Everything is terrible and nothing works. Or so the reporting goes.
American politics has devolved into a war of all against all, some defending the president, others attacking him, and many who are content simply to attack his attackers. Republicans blame the dominant GOP for accomplishing little while Democrats blame them for turning America into a hybrid of “The Man in the High Castle” and “The Handmaid’s Tale.”
Zoom out the camera lens to the wider world and the headlines are still worse. Russia is undermining democratic institutions in the U.S. and Europe, the Syrian civil war unleashes another atrocity every few days, and terror attacks continue to pile up their grisly body count.
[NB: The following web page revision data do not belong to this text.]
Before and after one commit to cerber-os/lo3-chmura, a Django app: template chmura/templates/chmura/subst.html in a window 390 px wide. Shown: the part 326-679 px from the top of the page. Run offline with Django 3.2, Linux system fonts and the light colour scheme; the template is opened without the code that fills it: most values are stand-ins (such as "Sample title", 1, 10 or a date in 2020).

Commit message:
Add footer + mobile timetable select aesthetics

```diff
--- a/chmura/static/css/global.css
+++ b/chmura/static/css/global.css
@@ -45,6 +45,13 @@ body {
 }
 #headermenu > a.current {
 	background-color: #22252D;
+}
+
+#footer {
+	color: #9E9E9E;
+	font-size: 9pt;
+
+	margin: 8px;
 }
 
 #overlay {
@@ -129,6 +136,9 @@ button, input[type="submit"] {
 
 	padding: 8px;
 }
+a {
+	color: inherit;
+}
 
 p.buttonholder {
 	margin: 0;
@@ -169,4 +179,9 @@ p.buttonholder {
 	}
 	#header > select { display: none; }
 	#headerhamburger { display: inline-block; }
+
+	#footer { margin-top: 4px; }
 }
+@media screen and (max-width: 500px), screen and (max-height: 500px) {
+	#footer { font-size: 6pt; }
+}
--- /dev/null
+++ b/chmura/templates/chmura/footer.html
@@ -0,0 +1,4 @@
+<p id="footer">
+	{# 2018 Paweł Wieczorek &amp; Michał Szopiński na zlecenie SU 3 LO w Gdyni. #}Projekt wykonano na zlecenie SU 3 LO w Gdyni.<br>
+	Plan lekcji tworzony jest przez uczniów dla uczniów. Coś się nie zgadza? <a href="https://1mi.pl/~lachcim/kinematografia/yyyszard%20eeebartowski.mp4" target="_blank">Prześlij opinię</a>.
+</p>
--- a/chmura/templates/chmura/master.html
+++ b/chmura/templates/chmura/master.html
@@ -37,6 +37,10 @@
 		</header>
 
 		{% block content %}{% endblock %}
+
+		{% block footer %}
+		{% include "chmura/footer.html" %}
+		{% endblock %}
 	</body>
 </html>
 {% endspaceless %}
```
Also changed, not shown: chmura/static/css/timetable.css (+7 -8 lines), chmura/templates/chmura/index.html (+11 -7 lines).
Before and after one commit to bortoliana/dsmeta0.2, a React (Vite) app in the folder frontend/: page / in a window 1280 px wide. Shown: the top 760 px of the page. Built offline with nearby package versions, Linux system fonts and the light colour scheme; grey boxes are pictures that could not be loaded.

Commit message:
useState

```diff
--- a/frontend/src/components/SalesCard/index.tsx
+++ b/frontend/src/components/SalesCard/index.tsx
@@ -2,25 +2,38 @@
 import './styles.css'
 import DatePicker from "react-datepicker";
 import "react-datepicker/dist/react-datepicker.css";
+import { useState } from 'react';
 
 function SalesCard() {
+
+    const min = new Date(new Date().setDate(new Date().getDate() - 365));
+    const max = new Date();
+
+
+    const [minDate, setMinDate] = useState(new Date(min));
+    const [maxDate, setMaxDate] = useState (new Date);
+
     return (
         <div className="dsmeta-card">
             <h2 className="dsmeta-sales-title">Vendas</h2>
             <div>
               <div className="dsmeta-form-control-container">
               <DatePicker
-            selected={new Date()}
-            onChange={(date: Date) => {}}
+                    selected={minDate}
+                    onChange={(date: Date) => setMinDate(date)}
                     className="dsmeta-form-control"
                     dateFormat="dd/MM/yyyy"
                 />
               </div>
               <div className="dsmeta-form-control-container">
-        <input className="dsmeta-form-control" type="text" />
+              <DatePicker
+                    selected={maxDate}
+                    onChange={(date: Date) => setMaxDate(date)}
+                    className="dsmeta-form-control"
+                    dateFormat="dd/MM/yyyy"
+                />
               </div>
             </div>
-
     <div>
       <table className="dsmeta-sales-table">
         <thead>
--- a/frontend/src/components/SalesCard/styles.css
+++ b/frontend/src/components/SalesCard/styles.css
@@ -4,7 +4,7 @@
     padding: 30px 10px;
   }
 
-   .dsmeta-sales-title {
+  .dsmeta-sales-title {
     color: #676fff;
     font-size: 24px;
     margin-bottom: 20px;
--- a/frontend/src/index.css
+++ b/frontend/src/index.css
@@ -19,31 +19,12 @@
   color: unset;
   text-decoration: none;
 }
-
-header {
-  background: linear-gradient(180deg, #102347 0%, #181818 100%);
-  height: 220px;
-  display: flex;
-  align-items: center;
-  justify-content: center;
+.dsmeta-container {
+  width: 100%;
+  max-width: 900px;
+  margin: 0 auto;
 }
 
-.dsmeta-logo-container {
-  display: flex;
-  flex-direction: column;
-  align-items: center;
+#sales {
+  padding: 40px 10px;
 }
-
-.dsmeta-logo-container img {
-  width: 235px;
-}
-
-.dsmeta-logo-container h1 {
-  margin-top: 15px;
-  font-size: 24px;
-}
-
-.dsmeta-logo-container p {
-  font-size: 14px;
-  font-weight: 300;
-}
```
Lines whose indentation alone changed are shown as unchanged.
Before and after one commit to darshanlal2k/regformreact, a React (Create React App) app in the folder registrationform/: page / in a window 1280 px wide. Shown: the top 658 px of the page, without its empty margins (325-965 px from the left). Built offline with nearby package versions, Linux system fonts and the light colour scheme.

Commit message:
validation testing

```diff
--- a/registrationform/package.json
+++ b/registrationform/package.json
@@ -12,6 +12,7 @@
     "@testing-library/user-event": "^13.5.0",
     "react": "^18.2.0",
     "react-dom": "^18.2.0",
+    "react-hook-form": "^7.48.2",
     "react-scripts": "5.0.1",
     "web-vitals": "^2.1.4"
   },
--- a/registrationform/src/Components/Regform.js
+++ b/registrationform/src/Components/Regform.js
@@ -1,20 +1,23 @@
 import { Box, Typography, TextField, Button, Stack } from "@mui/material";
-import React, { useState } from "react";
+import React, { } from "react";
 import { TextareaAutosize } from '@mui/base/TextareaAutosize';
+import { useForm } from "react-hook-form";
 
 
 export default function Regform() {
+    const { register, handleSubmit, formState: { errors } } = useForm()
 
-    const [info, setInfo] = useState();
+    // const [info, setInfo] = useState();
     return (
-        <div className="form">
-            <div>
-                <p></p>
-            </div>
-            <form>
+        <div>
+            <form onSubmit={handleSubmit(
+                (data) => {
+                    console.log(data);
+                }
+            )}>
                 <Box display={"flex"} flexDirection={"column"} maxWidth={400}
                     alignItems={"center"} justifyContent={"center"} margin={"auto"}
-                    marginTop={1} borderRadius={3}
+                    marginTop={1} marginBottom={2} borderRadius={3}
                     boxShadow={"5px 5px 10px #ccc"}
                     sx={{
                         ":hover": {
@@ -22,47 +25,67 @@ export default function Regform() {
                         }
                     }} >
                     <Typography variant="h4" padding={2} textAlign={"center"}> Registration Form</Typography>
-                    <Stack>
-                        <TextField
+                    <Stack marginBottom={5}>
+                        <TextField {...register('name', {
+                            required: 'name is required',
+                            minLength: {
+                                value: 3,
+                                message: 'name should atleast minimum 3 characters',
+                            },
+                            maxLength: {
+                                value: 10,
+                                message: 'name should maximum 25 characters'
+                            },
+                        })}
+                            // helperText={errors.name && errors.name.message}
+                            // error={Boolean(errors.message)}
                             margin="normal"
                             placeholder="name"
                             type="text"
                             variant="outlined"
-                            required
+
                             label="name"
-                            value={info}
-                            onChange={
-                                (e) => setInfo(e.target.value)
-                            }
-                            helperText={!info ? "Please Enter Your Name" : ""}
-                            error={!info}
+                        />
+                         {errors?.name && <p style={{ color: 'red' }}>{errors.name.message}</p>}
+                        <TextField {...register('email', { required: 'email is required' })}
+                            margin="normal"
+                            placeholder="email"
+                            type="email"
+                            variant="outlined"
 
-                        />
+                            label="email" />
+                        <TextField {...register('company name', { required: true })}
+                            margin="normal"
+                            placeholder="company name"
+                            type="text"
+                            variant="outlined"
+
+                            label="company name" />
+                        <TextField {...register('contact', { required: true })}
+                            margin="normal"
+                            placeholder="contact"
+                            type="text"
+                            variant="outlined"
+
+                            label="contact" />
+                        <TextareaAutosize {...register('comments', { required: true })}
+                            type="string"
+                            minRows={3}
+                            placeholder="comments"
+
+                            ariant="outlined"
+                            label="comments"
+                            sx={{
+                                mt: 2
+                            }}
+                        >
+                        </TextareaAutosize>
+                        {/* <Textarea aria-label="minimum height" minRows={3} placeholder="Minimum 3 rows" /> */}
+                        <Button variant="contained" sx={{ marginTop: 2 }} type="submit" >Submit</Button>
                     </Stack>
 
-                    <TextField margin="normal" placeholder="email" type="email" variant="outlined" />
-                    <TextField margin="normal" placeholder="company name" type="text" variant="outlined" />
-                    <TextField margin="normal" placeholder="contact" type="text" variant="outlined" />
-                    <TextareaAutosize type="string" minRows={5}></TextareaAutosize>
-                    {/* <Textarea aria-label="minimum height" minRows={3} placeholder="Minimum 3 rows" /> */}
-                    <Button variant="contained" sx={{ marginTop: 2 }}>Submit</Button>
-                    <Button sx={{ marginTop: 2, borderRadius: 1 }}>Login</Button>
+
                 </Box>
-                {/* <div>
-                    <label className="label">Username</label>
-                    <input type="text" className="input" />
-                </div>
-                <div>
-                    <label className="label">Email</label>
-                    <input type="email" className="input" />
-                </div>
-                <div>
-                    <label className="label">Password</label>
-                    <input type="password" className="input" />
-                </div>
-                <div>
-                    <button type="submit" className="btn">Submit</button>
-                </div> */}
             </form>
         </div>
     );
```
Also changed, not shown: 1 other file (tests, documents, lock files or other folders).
This unrelenting march of miserables is causing many to lose hope. But let me recommend, especially to my fellow newshounds, that we pull back the zoom lens even farther. When you look at this singular moment over the course of recent history, things aren’t looking so bad. In fact, they’re really, really good.
Before I’m labeled a Pollyanna, just review the data. Research institutions around the globe have confirmed and reconfirmed dramatic improvements in well-being, especially in the developing world. Health, economics, the environment … you name it, the trend lines are up.
For most of human history, according to Thomas Hobbes, life was “solitary, poor, nasty, brutish and short.” The statistics from 200 years ago back up his assessment, as more than 90 percent of humanity lived below the poverty line when adjusted for inflation. Today, the World Bank notes that just 9 percent live there, the lowest level of poverty in recorded history.
The UN’s World Poverty Clock demonstrates that every second, another person escapes extreme poverty, and that number is about a quarter of it was in 1990. In fact, there has been more economic output over the last two centuries than in all of the previous centuries combined, thanks to freer markets around the globe.
Look at health trends. Life expectancy is at an all-time high, infant mortality is at an all-time low, and more mothers survive childbirth than ever before. Deaths due to cancer, infectious diseases, natural disasters, and even car crashes have plummeted.
Technological progress is a big reason for the health improvements, and it also has improved agricultural yields and water productivity. Despite the Earth supporting more people than ever, hunger too is at its lowest recorded level, forest area is expanding in China, and emissions are falling in the U.S.
I hope you aren’t tired of winning yet, because there’s more good news.
Battle deaths and armed conflicts are down and, in a historical rarity, there are currently no international wars. Violent crime in the U.S. has fallen sharply in the past 25 years, as has violence against women and children.
More people receive more schooling than ever before and literacy has gone from 12 percent two centuries ago to 83 percent today.
The website Human Progress has dedicated itself to highlighting this good news, backed by empirical data and jaw-dropping charts, many of them linked above.
“Unfortunately, there is often a wide gap between the reality and public perception,” the site’s creators state, “including that of many policymakers, scholars in unrelated fields, and intelligent lay persons. To make matters worse, the media emphasizes bad news, while ignoring many positive long-term trends.”
This negative bias has resulted in just 8 percent of Americans believing that extreme poverty has decreased in the last 20 years.
“If it bleeds, it leads,” has long been the media’s M.O., which by nature focuses on the immediate instead of the long-term. This is made worse by vote-hungry politicians insisting that everything is terrible and only they can fix it.
Granted, 9 percent of the population living below the poverty line is still far too high. Education, crime prevention and environmental damage also show significant room for improvement. But an honest look at the big picture shows that life has never been better.
And by not giving into despair, it encourages each of us to make life better still.